Problem statement | The answer must be an exact copy of every entry.

[Record excerpts]

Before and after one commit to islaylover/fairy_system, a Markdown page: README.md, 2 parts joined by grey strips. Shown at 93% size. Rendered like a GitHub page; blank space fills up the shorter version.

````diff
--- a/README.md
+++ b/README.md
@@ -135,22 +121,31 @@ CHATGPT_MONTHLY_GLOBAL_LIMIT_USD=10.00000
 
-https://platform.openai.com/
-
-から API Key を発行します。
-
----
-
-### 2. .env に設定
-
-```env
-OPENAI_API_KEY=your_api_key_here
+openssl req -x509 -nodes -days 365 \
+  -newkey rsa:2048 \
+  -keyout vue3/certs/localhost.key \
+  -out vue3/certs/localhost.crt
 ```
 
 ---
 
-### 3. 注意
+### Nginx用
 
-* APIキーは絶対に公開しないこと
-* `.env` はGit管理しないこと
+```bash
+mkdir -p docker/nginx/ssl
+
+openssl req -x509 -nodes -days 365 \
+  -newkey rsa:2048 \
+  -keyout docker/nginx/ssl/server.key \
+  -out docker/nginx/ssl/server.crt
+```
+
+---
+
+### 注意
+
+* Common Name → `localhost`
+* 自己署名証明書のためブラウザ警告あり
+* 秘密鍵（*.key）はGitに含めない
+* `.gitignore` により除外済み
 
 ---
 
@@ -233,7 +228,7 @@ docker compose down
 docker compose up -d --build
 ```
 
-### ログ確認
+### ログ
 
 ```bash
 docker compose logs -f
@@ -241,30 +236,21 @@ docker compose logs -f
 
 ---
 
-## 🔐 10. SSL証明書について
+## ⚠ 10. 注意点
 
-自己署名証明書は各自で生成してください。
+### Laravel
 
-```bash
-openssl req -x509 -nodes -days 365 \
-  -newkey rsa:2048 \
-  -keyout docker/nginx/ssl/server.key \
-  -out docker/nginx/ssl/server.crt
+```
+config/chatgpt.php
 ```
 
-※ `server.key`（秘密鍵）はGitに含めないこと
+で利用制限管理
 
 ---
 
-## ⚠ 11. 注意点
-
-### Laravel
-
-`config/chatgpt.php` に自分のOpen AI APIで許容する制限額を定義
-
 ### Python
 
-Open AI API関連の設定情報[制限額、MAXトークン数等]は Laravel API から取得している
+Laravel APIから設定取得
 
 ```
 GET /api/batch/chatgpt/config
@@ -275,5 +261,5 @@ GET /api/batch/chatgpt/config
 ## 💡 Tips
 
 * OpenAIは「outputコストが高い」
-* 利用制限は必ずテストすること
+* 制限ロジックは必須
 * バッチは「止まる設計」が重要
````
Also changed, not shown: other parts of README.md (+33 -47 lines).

[/Record excerpts]

Result |
Before and after one commit to islaylover/fairy_system, a Markdown page: README.md, 2 parts joined by grey strips. Shown at 93% size. Rendered like a GitHub page; blank space fills up the shorter version.

````diff
--- a/README.md
+++ b/README.md
@@ -135,22 +121,31 @@ CHATGPT_MONTHLY_GLOBAL_LIMIT_USD=10.00000
 
-https://platform.openai.com/
-
-から API Key を発行します。
-
----
-
-### 2. .env に設定
-
-```env
-OPENAI_API_KEY=your_api_key_here
+openssl req -x509 -nodes -days 365 \
+  -newkey rsa:2048 \
+  -keyout vue3/certs/localhost.key \
+  -out vue3/certs/localhost.crt
 ```
 
 ---
 
-### 3. 注意
+### Nginx用
 
-* APIキーは絶対に公開しないこと
-* `.env` はGit管理しないこと
+```bash
+mkdir -p docker/nginx/ssl
+
+openssl req -x509 -nodes -days 365 \
+  -newkey rsa:2048 \
+  -keyout docker/nginx/ssl/server.key \
+  -out docker/nginx/ssl/server.crt
+```
+
+---
+
+### 注意
+
+* Common Name → `localhost`
+* 自己署名証明書のためブラウザ警告あり
+* 秘密鍵（*.key）はGitに含めない
+* `.gitignore` により除外済み
 
 ---
 
@@ -233,7 +228,7 @@ docker compose down
 docker compose up -d --build
 ```
 
-### ログ確認
+### ログ
 
 ```bash
 docker compose logs -f
@@ -241,30 +236,21 @@ docker compose logs -f
 
 ---
 
-## 🔐 10. SSL証明書について
+## ⚠ 10. 注意点
 
-自己署名証明書は各自で生成してください。
+### Laravel
 
-```bash
-openssl req -x509 -nodes -days 365 \
-  -newkey rsa:2048 \
-  -keyout docker/nginx/ssl/server.key \
-  -out docker/nginx/ssl/server.crt
+```
+config/chatgpt.php
 ```
 
-※ `server.key`（秘密鍵）はGitに含めないこと
+で利用制限管理
 
 ---
 
-## ⚠ 11. 注意点
-
-### Laravel
-
-`config/chatgpt.php` に自分のOpen AI APIで許容する制限額を定義
-
 ### Python
 
-Open AI API関連の設定情報[制限額、MAXトークン数等]は Laravel API から取得している
+Laravel APIから設定取得
 
 ```
 GET /api/batch/chatgpt/config
@@ -275,5 +261,5 @@ GET /api/batch/chatgpt/config
 ## 💡 Tips
 
 * OpenAIは「outputコストが高い」
-* 利用制限は必ずテストすること
+* 制限ロジックは必須
 * バッチは「止まる設計」が重要
````
Also changed, not shown: other parts of README.md (+33 -47 lines).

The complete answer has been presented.